# [Exercise aim]
Every line in the entries that holds "Journal" should be identified and copied.

───── Dataset extract

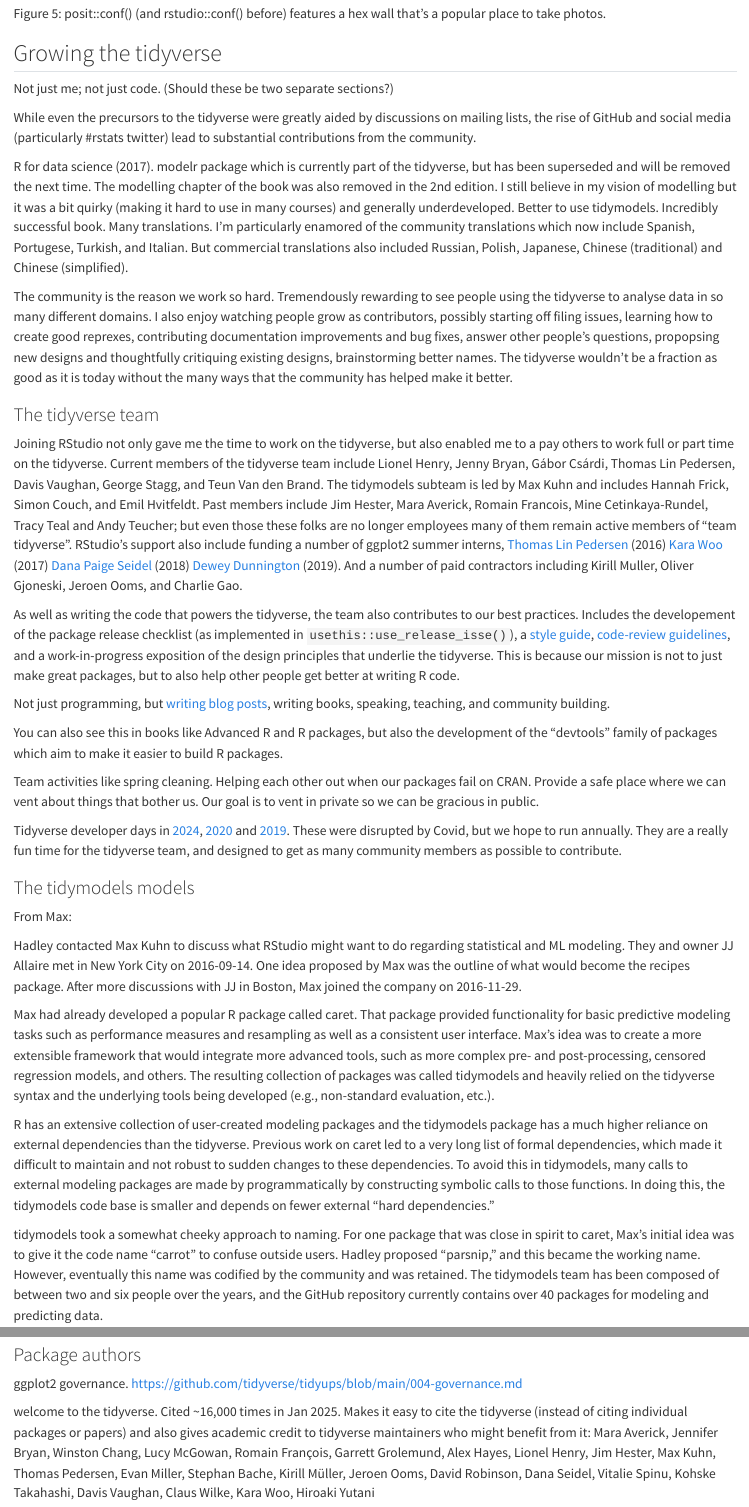
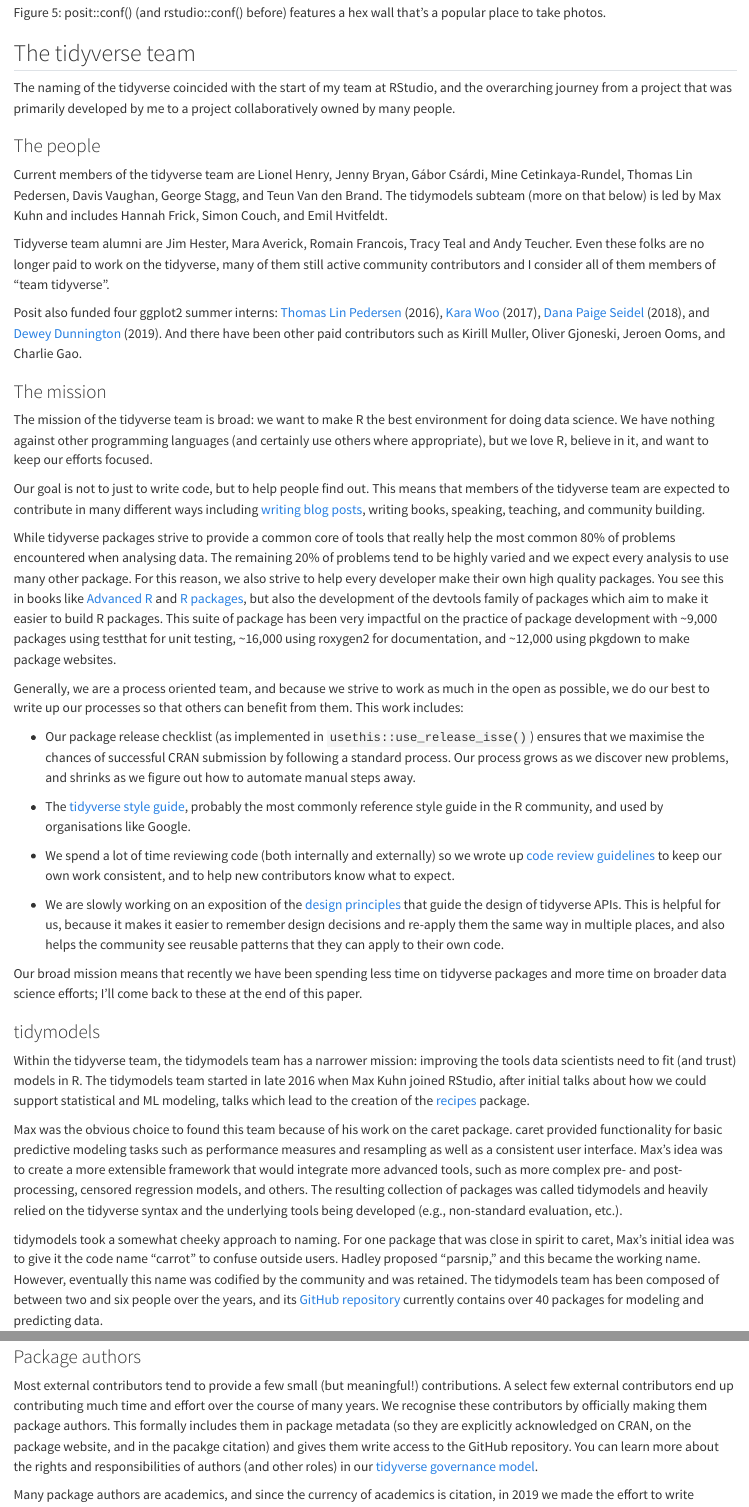
Before and after one commit to hadley/25-tidyverse-history, a Quarto document (index.qmd): the page in a window 1100 px wide, from 12850 px down before the commit and from 12910 px down after it, so that both start at the same text, and a second part further down, joined at a grey line. Rendered offline with R 4.5, knitr and Pandoc in place of Quarto, with nearby package versions; some code elsewhere in the file could not run offline.

Commit message:
More work, esp on team + community

````diff
--- a/index.qmd
+++ b/index.qmd
@@ -384,26 +386,19 @@
 posit::conf() (and rstudio::conf() before) features a hex wall that's a popular place to take photos.
 :::
 
-## Growing the tidyverse
+## The tidyverse team
 
-Not just me; not just code. (Should these be two separate sections?)
+The naming of the tidyverse coincided with the start of my team at RStudio, and the overarching journey from a project that was primarily developed by me to a project collaboratively owned by many people.
 
-While even the precursors to the tidyverse were greatly aided by discussions on mailing lists, the rise of GitHub and social media (particularly #rstats twitter) lead to substantial contributions from the community.
+### The people
 
-R for data science (2017). modelr package which is currently part of the tidyverse, but has been superseded and will be removed the next time. The modelling chapter of the book was also removed in the 2nd edition. I still believe in my vision of modelling but it was a bit quirky (making it hard to use in many courses) and generally underdeveloped. Better to use tidymodels. Incredibly successful book. Many translations. I'm particularly enamored of the community translations which now include Spanish, Portugese, Turkish, and Italian. But commercial translations also included Russian, Polish, Japanese, Chinese (traditional) and Chinese (simplified).
+Current members of the tidyverse team are Lionel Henry, Jenny Bryan, Gábor Csárdi, Mine Cetinkaya-Rundel, Thomas Lin Pedersen, Davis Vaughan, George Stagg, and Teun Van den Brand. The tidymodels subteam (more on that below) is led by Max Kuhn and includes Hannah Frick, Simon Couch, and Emil Hvitfeldt.
 
+Tidyverse team alumni are Jim Hester, Mara Averick, Romain Francois, Tracy Teal and Andy Teucher. Even these folks are no longer paid to work on the tidyverse, many of them still active community contributors and I consider all of them members of "team tidyverse".
 
-The community is the reason we work so hard. Tremendously rewarding to see people using the tidyverse to analyse data in so many different domains. I also enjoy watching people grow as contributors, possibly starting off filing issues, learning how to create good reprexes, contributing documentation improvements and bug fixes, answer other people's questions, propopsing new designs and thoughtfully critiquing existing designs, brainstorming better names. The tidyverse wouldn't be a fraction as good as it is today without the many ways that the community has helped make it better.
+Posit also funded four ggplot2 summer interns: [Thomas Lin Pedersen](https://www.data-imaginist.com/posts/2016-10-31-becoming-the-intern/) (2016), [Kara Woo](https://www.tidyverse.org/blog/2017/09/ggplot2-internship/) (2017), [Dana Paige Seidel](https://www.danaseidel.com/MeetUpSlides) (2018), and [Dewey Dunnington](https://dewey.dunnington.ca/post/2019/a-summer-of-rstudio-and-ggplot2/) (2019). And there have been other paid contributors such as Kirill Muller, Oliver Gjoneski, Jeroen Ooms, and Charlie Gao.
 
-
-
-### The tidyverse team
-
-Joining RStudio not only gave me the time to work on the tidyverse, but also enabled me to a pay others to work full or part time on the tidyverse. Current members of the tidyverse team include Lionel Henry, Jenny Bryan, Gábor Csárdi, Thomas Lin Pedersen, Davis Vaughan, George Stagg, and Teun Van den Brand. The tidymodels subteam is led by Max Kuhn and includes Hannah Frick, Simon Couch, and Emil Hvitfeldt. Past members include Jim Hester, Mara Averick, Romain Francois, Mine Cetinkaya-Rundel, Tracy Teal and Andy Teucher; but even those these folks are no longer employees many of them remain active members of "team tidyverse". RStudio's support also include funding a number of ggplot2 summer interns, [Thomas Lin Pedersen](https://www.data-imaginist.com/posts/2016-10-31-becoming-the-intern/) (2016)
-[Kara Woo](https://www.tidyverse.org/blog/2017/09/ggplot2-internship/) (2017)
-[Dana Paige Seidel](https://www.danaseidel.com/MeetUpSlides) (2018)
-[Dewey Dunnington](https://dewey.dunnington.ca/post/2019/a-summer-of-rstudio-and-ggplot2/) (2019). And a number of paid contractors including Kirill Muller, Oliver Gjoneski, Jeroen Ooms, and Charlie Gao.
-
+```{=html}
 <!--
 -   Lionel Henry (2016-)
 -   Jenny Bryan (2017-)
@@ -418,25 +413,32 @@
 -   Tracy Teal (2021-2023)
 -   Andy Teucher (2023)
 -->
+```
 
-As well as writing the code that powers the tidyverse, the team also contributes to our best practices. Includes the developement of the package release checklist (as implemented in `usethis::use_release_isse()`), a [style guide](https://style.tidyverse.org), [code-review guidelines](https://code-review.tidyverse.org), and a work-in-progress exposition of the design principles that underlie the tidyverse. This is because our mission is not to just make great packages, but to also help other people get better at writing R code.
+### The mission
 
-Not just programming, but [writing blog posts](https://www.tidyverse.org/blog), writing books, speaking, teaching, and community building.
+The mission of the tidyverse team is broad: we want to make R the best environment for doing data science. We have nothing against other programming languages (and certainly use others where appropriate), but we love R, believe in it, and want to keep our efforts focused.
 
-You can also see this in books like Advanced R and R packages, but also the development of the "devtools" family of packages which aim to make it easier to build R packages.
+Our goal is not to just to write code, but to help people find out. This means that members of the tidyverse team are expected to contribute in many different ways including [writing blog posts](https://www.tidyverse.org/blog), writing books, speaking, teaching, and community building.
 
-Team activities like spring cleaning. Helping each other out when our packages fail on CRAN. Provide a safe place where we can vent about things that bother us. Our goal is to vent in private so we can be gracious in public.
+While tidyverse packages strive to provide a common core of tools that really help the most common 80% of problems encountered when analysing data. The remaining 20% of problems tend to be highly varied and we expect every analysis to use many other package. For this reason, we also strive to help every developer make their own high quality packages. You see this in books like [Advanced R](https://adv-r.hadley.nz) and [R packages](https://r-pkgs.org), but also the development of the devtools family of packages which aim to make it easier to build R packages. This suite of package has been very impactful on the practice of package development with \~9,000 packages using testthat for unit testing, \~16,000 using roxygen2 for documentation, and \~12,000 using pkgdown to make package websites.
 
-Tidyverse developer days in [2024](https://www.tidyverse.org/blog/2024/04/tdd-2024/), [2020](https://www.tidyverse.org/blog/2020/02/tidy-dev-days-2020/) and [2019](https://www.tidyverse.org/blog/2019/04/tidyverse-dev-day-at-user-2019/). These were disrupted by Covid, but we hope to run annually. They are a really fun time for the tidyverse team, and designed to get as many community members as possible to contribute.
+Generally, we are a process oriented team, and because we strive to work as much in the open as possible, we do our best to write up our processes so that others can benefit from them. This work includes:
 
-### The tidymodels models
+-   Our package release checklist (as implemented in `usethis::use_release_isse()`) ensures that we maximise the chances of successful CRAN submission by following a standard process. Our process grows as we discover new problems, and shrinks as we figure out how to automate manual steps away.
 
-From Max:
+-   The [tidyverse style guide](https://style.tidyverse.org), probably the most commonly reference style guide in the R community, and used by organisations like Google.
 
-Hadley contacted Max Kuhn to discuss what RStudio might want to do regarding statistical and ML modeling. They and owner JJ Allaire met in New York City on 2016-09-14. One idea proposed by Max was the outline of what would become the recipes package. After more discussions with JJ in Boston, Max joined the company on 2016-11-29.
+-   We spend a lot of time reviewing code (both internally and externally) so we wrote up [code review guidelines](https://code-review.tidyverse.org) to keep our own work consistent, and to help new contributors know what to expect.
 
-Max had already developed a popular R package called caret. That package provided functionality for basic predictive modeling tasks such as performance measures and resampling as well as a consistent user interface. Max's idea was to create a more extensible framework that would integrate more advanced tools, such as more complex pre- and post-processing, censored regression models, and others. The resulting collection of packages was called tidymodels and heavily relied on the tidyverse syntax and the underlying tools being developed (e.g., non-standard evaluation, etc.).
+-   We are slowly working on an exposition of the [design principles](https://design.tidyverse.org) that guide the design of tidyverse APIs. This is helpful for us, because it makes it easier to remember design decisions and re-apply them the same way in multiple places, and also helps the community see reusable patterns that they can apply to their own code.
 
-R has an extensive collection of user-created modeling packages and the tidymodels package has a much higher reliance on external dependencies than the tidyverse. Previous work on caret led to a very long list of formal dependencies, which made it difficult to maintain and not robust to sudden changes to these dependencies. To avoid this in tidymodels, many calls to external modeling packages are made by programmatically by constructing symbolic calls to those functions. In doing this, the tidymodels code base is smaller and depends on fewer external "hard dependencies."
+Our broad mission means that recently we have been spending less time on tidyverse packages and more time on broader data science efforts; I'll come back to these at the end of this paper.
 
-tidymodels took a somewhat cheeky approach to naming. For one package that was close in spirit to caret, Max's initial idea was to give it the code name "carrot" to confuse outside users. Hadley proposed "parsnip," and this became the working name. However, eventually this name was codified by the community and was retained. The tidymodels team has been composed of between two and six people over the years, and the GitHub repository currently contains over 40 packages for modeling and predicting data.
+### tidymodels
+
+Within the tidyverse team, the tidymodels team has a narrower mission: improving the tools data scientists need to fit (and trust) models in R. The tidymodels team started in late 2016 when Max Kuhn joined RStudio, after initial talks about how we could support statistical and ML modeling, talks which lead to the creation of the [recipes](https://recipes.tidymodels.org) package.
+
+Max was the obvious choice to found this team because of his work on the caret package. caret provided functionality for basic predictive modeling tasks such as performance measures and resampling as well as a consistent user interface. Max's idea was to create a more extensible framework that would integrate more advanced tools, such as more complex pre- and post-processing, censored regression models, and others. The resulting collection of packages was called tidymodels and heavily relied on the tidyverse syntax and the underlying tools being developed (e.g., non-standard evaluation, etc.).
+
+tidymodels took a somewhat cheeky approach to naming. For one package that was close in spirit to caret, Max's initial idea was to give it the code name "carrot" to confuse outside users. Hadley proposed "parsnip," and this became the working name. However, eventually this name was codified by the community and was retained. The tidymodels team has been composed of between two and six people over the years, and its [GitHub repository](https://github.com/tidymodels) currently contains over 40 packages for modeling and predicting data.
@@ -443,7 +475,7 @@
 
 ### Package authors
 
-ggplot2 governance. <https://github.com/tidyverse/tidyups/blob/main/004-governance.md>
+Most external contributors tend to provide a few small (but meaningful!) contributions. A select few external contributors end up contributing much time and effort over the course of many years. We recognise these contributors by officially making them package authors. This formally includes them in package metadata (so they are explicitly acknowledged on CRAN, on the package website, and in the pacakge citation) and gives them write access to the GitHub repository. You can learn more about the rights and responsibilities of authors (and other roles) in our [tidyverse governance model](https://github.com/tidyverse/tidyups/blob/main/004-governance.md).
 
-welcome to the tidyverse. Cited \~16,000 times in Jan 2025. Makes it easy to cite the tidyverse (instead of citing individual packages or papers) and also gives academic credit to tidyverse maintainers who might benefit from it: Mara Averick, Jennifer Bryan, Winston Chang, Lucy McGowan, Romain François, Garrett Grolemund, Alex Hayes, Lionel Henry, Jim Hester, Max Kuhn, Thomas Pedersen, Evan Miller, Stephan Bache, Kirill Müller, Jeroen Ooms, David Robinson, Dana Seidel, Vitalie Spinu, Kohske Takahashi, Davis Vaughan, Claus Wilke, Kara Woo, Hiroaki Yutani
+Many package authors are academics, and since the currency of academics is citation, in 2019 we made the effort to write @tidyverse-welcome. This makes it easy to cite the tidyverse as a whole[^9] (instead of having to cite individual packages) and also gives academic credit to tidyverse maintainers who might benefit from it: Mara Averick, Jennifer Bryan, Winston Chang, Lucy McGowan, Romain François, Garrett Grolemund, Alex Hayes, Lionel Henry, Jim Hester, Max Kuhn, Thomas Pedersen, Evan Miller, Stephan Bache, Kirill Müller, Jeroen Ooms, David Robinson, Dana Seidel, Vitalie Spinu, Kohske Takahashi, Davis Vaughan, Claus Wilke, Kara Woo, and Hiroaki Yutani. This paper has been cited \~16,000 times as of January 2025.
 
--- a/references.bib
+++ b/references.bib
@@ -11,0 +5,2 @@
+  doi          = {10.18637/jss.v059.i10},
+  abstract     = {A huge amount of effort is spent cleaning data to get it ready for analysis, but there has been little research on how to make data cleaning as easy and effective as possible. This paper tackles a small, but important, component of data cleaning: data tidying. Tidy datasets are easy to manipulate, model and visualize, and have a specific structure: each variable is a column, each observation is a row, and each type of observational unit is a table. This framework makes it easy to tidy messy datasets because only a small set of tools are needed to deal with a wide range of un-tidy datasets. This structure also makes it easier to develop tidy tools for data analysis, tools that both input and output tidy datasets. The advantages of a consistent data structure and matching tools are demonstrated with a case study free from mundane data manipulation chores.},
@@ -12 +10,9 @@
+  year         = {2014},
+  pages        = {1--23}
 }
+
+@article{tidyverse-welcome,
+  doi          = {10.21105/joss.01686},
+  url          = {https://doi.org/10.21105/joss.01686},
+  year         = {2019},
+  publisher    = {The Open Journal},
@@ -12,0 +23,3 @@
+  title        = {Welcome to the Tidyverse},
+  journal      = {Journal of Open Source Software}
+}
````
Also changed, not shown: index.qmd (40 more changed lines), references.bib (20 more changed lines).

──────────

# [Exercise solution]
+  publisher    = {The Open Journal},
+  journal      = {Journal of Open Source Software}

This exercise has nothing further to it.